Front-end code edit data —
┄┄┄┄┄┄
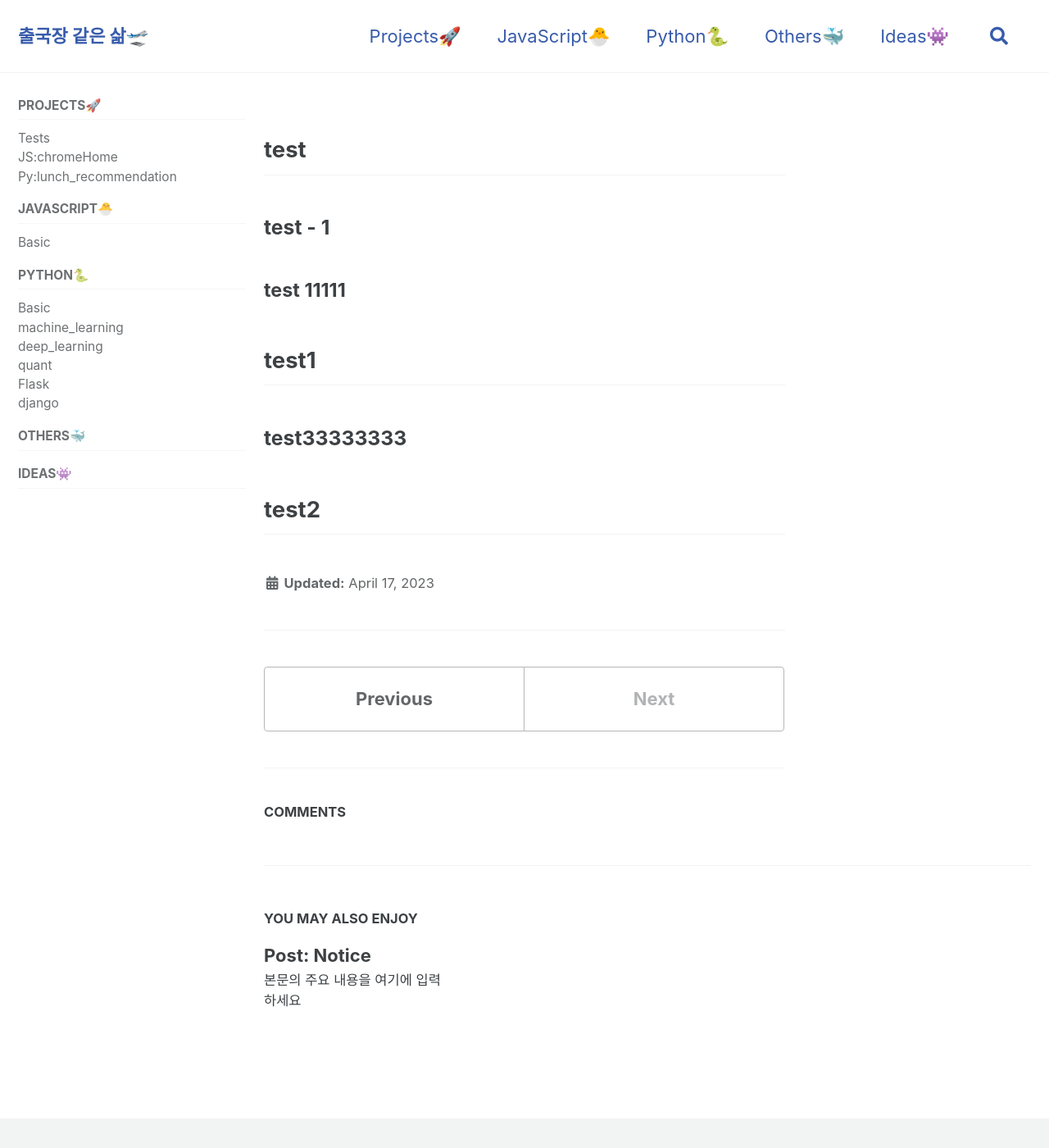
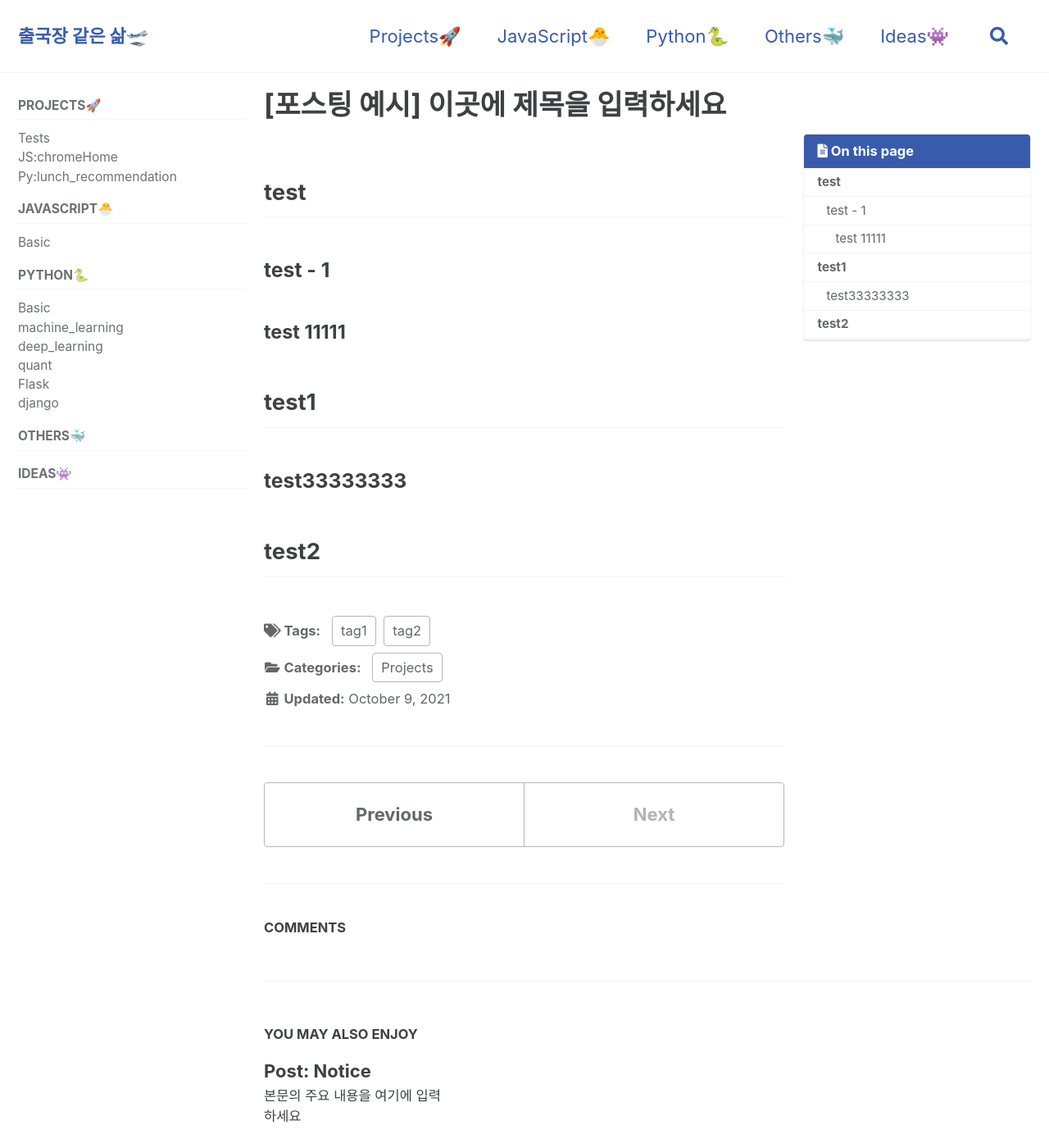
Before and after one commit to HAERANGMAN/HAERANGMAN.github.io, a Jekyll site: the page built from _posts/2022-10-28-test.md, in a window 1280 px wide and 1400 px high. Shown: the whole window at 82% size. Built offline with Jekyll 4.4.1, drawn with Linux system fonts in a browser that asks for light colours; cached includes are drawn as plain includes; comment, search, counter and statistics services are not loaded.

Commit message:
Update 2022-10-28-test.md

```diff
--- a/_posts/2022-10-28-test.md
+++ b/_posts/2022-10-28-test.md
@@ -7,13 +7,14 @@ categories: # 카테고리 설정
 tags: # 포스트 태그
   - [tag1, tag2]
 
-permalink: /Projects/test/test # 포스트 URL
+permalink: /Projects/test/test #포스트 URL
 
-toc: true # 우측에 본문 목차 네비게이션 생성
-toc_sticky: true # 본문 목차 네비게이션 고정 여부
-<!--
+toc: true #우측에 본문 목차 네비게이션 생성
+toc_sticky: true #본문 목차 네비게이션 고정 여부
+
 date: 2020-05-21 # 작성 날짜
-last_modified_at: 2021-10-09 # 최종 수정 날짜 -->
+last_modified_at: 2021-10-09 # 최종 수정 날짜
+
 ---
 
 
```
┄┄┄┄┄┄
Exercise prompt — Return only the number of lines in the preceding records that contain the string "permalink".

Exercise response — 2